What the fuck, AICN?
Anyway, I watched 50/50 last night, a "comedy-drama" from last year starring Seth Rogen and Joseph Gordon Levitt. I wonder what Nietzsche would make of the term "comedy-drama". Maybe, "Here's your Apollonian sundae with an Apollonian cherry on top." It's a good, fairly lightweight and funny film.
I found myself engaged by the story despite the fact that a lot of it adheres to essentially sitcom logic. It's based on the true story of the film's screenwriter, Will Reiser, and his battle with cancer as well as his relationship with Seth Rogen and how it helped pull him through. I already knew the guy survived his cancer because both he and Rogen appeared on The Howard Stern Show to promote the film. To Howard Stern they revealed that the two of them became friends writing for Da Ali-G Show and that they came up with the premise for one of my favourite Bruno bits;
Joseph Gordon-Levitt plays "Adam Lerner", the fictionalised version of Reiser, while Rogen essentially plays himself.
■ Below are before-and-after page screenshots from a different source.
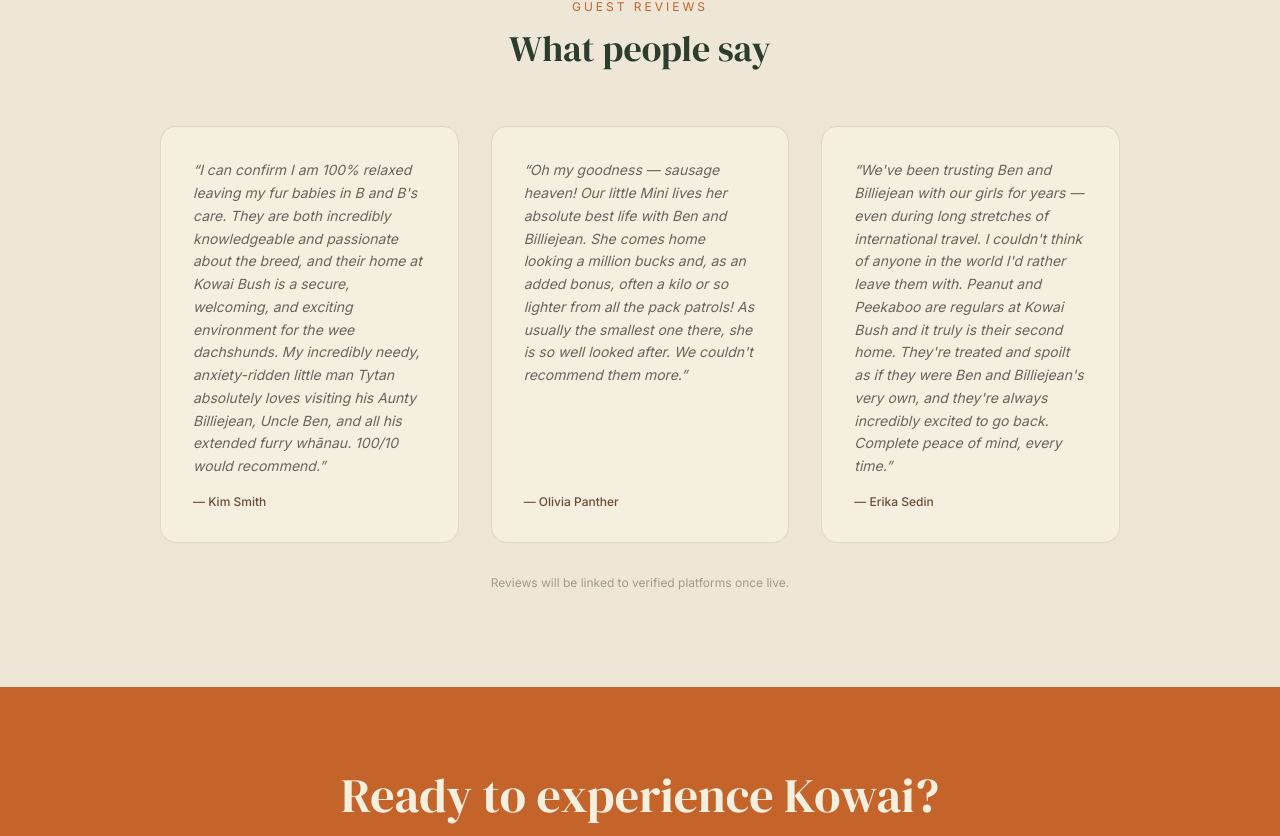
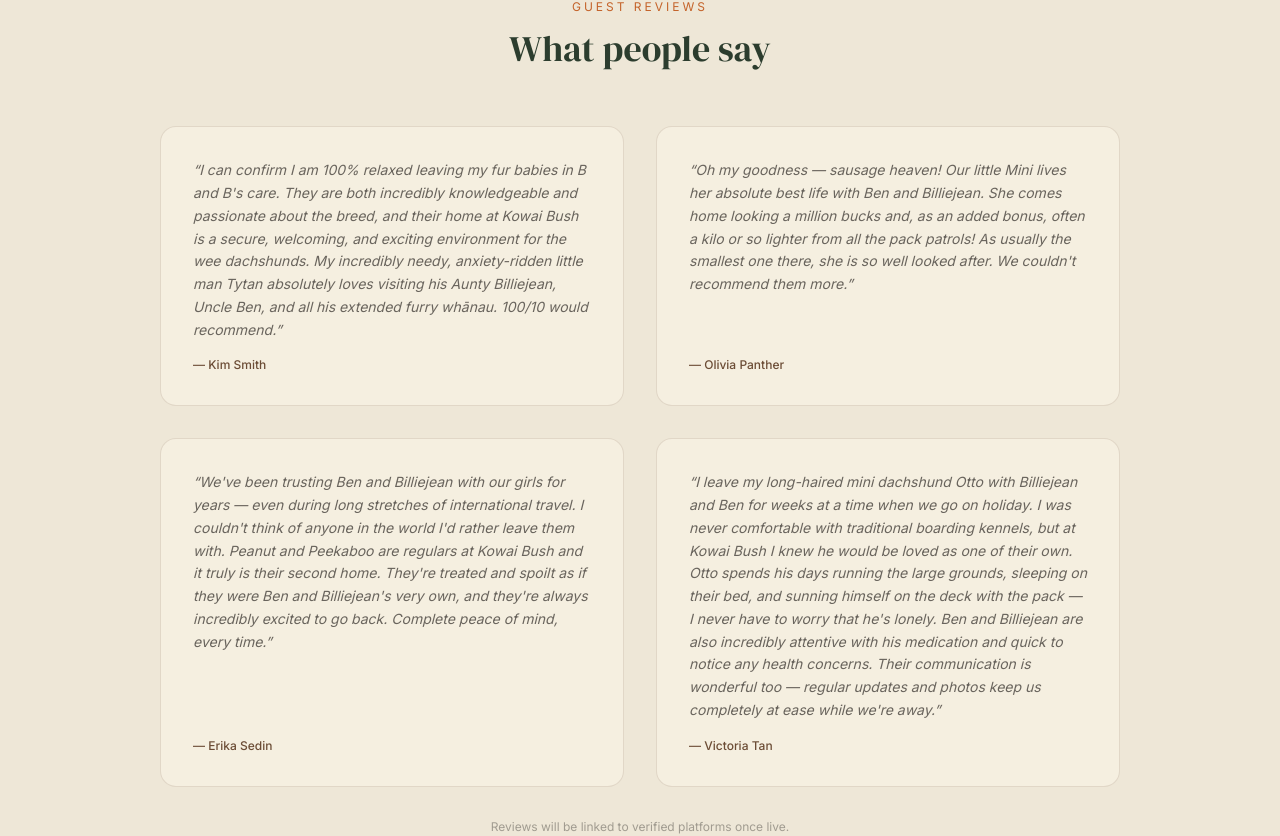
Before and after one commit to beanie108/kowai-farmstay, a Next.js app: page / in a window 1280 px wide. Shown: the part 2996-3832 px from the top of the page. Built offline with nearby package versions, Linux system fonts and the light colour scheme.

Commit message:
Add Victoria Tan testimonial, update reviews to 2x2 grid

```diff
--- a/app/page.tsx
+++ b/app/page.tsx
@@ -254,7 +254,7 @@ export default function HomePage() {
             </h2>
           </div>
 
-          <div className="grid grid-cols-1 gap-8 md:grid-cols-3">
+          <div className="grid grid-cols-1 gap-8 md:grid-cols-2">
             {[
               {
                 quote:
@@ -270,6 +270,11 @@ export default function HomePage() {
                 quote:
                   "We've been trusting Ben and Billiejean with our girls for years — even during long stretches of international travel. I couldn't think of anyone in the world I'd rather leave them with. Peanut and Peekaboo are regulars at Kowai Bush and it truly is their second home. They're treated and spoilt as if they were Ben and Billiejean's very own, and they're always incredibly excited to go back. Complete peace of mind, every time.",
                 author: "Erika Sedin",
+              },
+              {
+                quote:
+                  "I leave my long-haired mini dachshund Otto with Billiejean and Ben for weeks at a time when we go on holiday. I was never comfortable with traditional boarding kennels, but at Kowai Bush I knew he would be loved as one of their own. Otto spends his days running the large grounds, sleeping on their bed, and sunning himself on the deck with the pack — I never have to worry that he's lonely. Ben and Billiejean are also incredibly attentive with his medication and quick to notice any health concerns. Their communication is wonderful too — regular updates and photos keep us completely at ease while we're away.",
+                author: "Victoria Tan",
               },
             ].map(({ quote, author }) => (
               <blockquote
```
Seth Rogen is such a fun, laid back and likeable actor, but I actually found his stuff in the movie among its least effective moments. The premise of him using Adam's cancer to get himself and Adam laid is funny, but it's played a bit too broadly, and the way Rogen approaches the first girl in this project might as well have been with a neon sign declaring his intentions above his head. This is what I mean by the movie's sitcom logic, which rears its ahead again in other places, as with the black and white pathetic relationship Adam has with his girlfriend played by Bryce Dallas Howard, who cheats on him after not having sex with him for a long time even before his cancer.
Much more effective is the relationship that develops between Adam and Katharine, his therapist played by Anna Kendrick whose tops have necklines that lower as the film progresses.
Her adorable awkwardness at learning her new role as therapist, awkwardly implementing therapeutic techniques like ambient music and gentle arm patting, plays well with Adam's vulnerability in his crisis. It's this chemistry, Gordon-Levitt's commitment and some of the genuine insight into the helpless feelings brought on by his situation in the script, that makes the movie work as well as it does.
For a movie of this kind, it's not bad. I did think about Ikiru, and how its ear was so much better for humanity and the nature of life and death, but not every movie can be a masterpiece and maybe it's not even fair to bring up Ikiru. As a more Apollonian work, 50/50 makes cancer easier to swallow, and sometimes that's a good thing.